“There was a movie after Saturday Night Fever [Times Square], and the producers were doing a Gone With the Wind search-the-whole-world for the star. The casting guys were friends of mine. I said ‘hey, when you get the girl, we’ll take whoever’s in second place.’ And the guys call me, ‘we got the girl for you…’

“She was 17, she was the pre-drug Zoë. She was on a scholarship to Columbia, I think a music scholarship. Brilliant, off the hook, super-talented, super-creative. She didn’t speak in the film but she had a gorgeous voice. And she was tragedy city. At 38 she was another dead junkie. My relationship to her, after that film for whatever reasons, I couldn’t be around the chick. We got together again and she wrote Bad Lieutenant, and she acted in Bad Lieutenant, and now she’s dead. It’s sad. For me, Ms .45 is sad because of her. It’s a heartbreak because we couldn’t help her. I couldn’t at least at that time.”

I read somewhere that she had a lot of pet rats.

“Oh her rats! She had rats. She had this beautiful apartment on 5th Avenue and 11th Street. Can you imagine? Eight-room rambling apartment-house in a beautiful brownstone. Now God knows what it is. She had like 50 live rats in there. She knew the names of each one, treating them for whatever disease. The only person I ever brought into her house that was cool with it was Chris Walken. She was writing something for him. She was writing the biography of John Holmes, which we never did make. I couldn’t go. Man, I used to tape electrician’s tape to my you know. The ultimate fear is a rat running up your pants, right?

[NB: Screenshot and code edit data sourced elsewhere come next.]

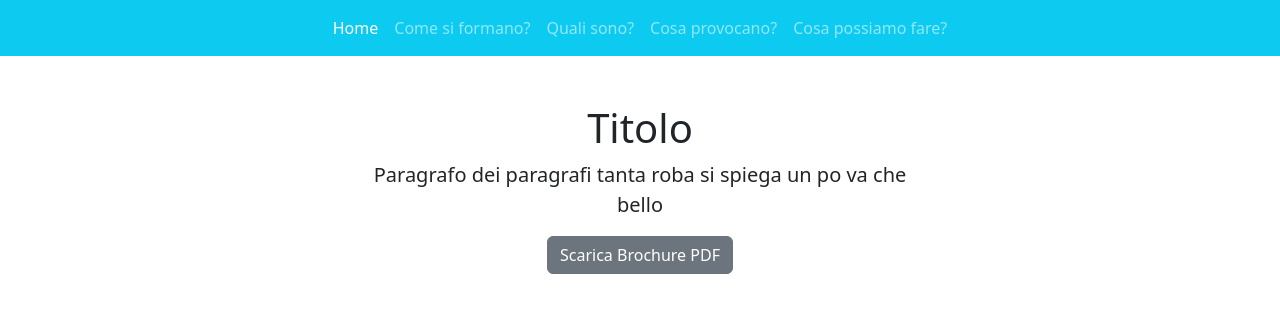
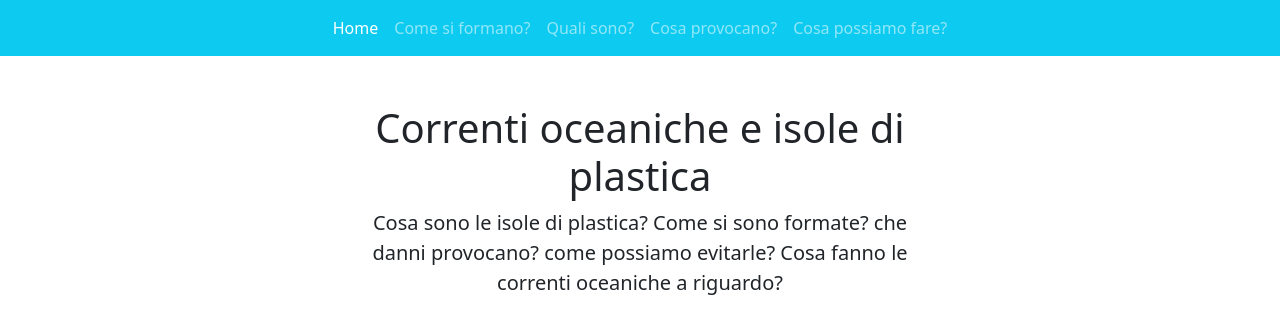
Before and after one commit to ErPrimBloch/erprimbloch.github.io, a plain HTML site: page index.html in a window 1280 px wide. Shown: the top 311 px of the page. Drawn offline with nearby package versions, Linux system fonts and the light colour scheme.

Commit message:
Update index.html
Added the title -_-

```diff
--- a/index.html
+++ b/index.html
@@ -38,10 +38,10 @@
 
     <div class="container my-5 text-center" style="max-width: 580px;">
         <h1 class="text-center">
-            Titolo
+            Correnti oceaniche e isole di plastica
         </h1>
         <p class="lead" style="margin-inline: 10px;">
-            Paragrafo dei paragrafi tanta roba si spiega un po va che bello
+            Cosa sono le isole di plastica? Come si sono formate? che danni provocano? come possiamo evitarle? Cosa fanno le correnti oceaniche a riguardo?
         </p>
         <a role="button" class="btn btn-secondary">Scarica Brochure PDF</a>
       <!--  <a role="button" class="btn btn-secondary">Scarica PDF</a>-->
```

“When I’d go over with people, I’d say, ‘Well, she’s got gerbils.’ And she would say, ‘They’re rats, Abel!’ OK, they’re fuckin’ rats, honey. They were in cages most of them, but there were five or eight specific ones. You’d be standing there and they’d be on the cupboard. I don’t… the chick was too much, man.”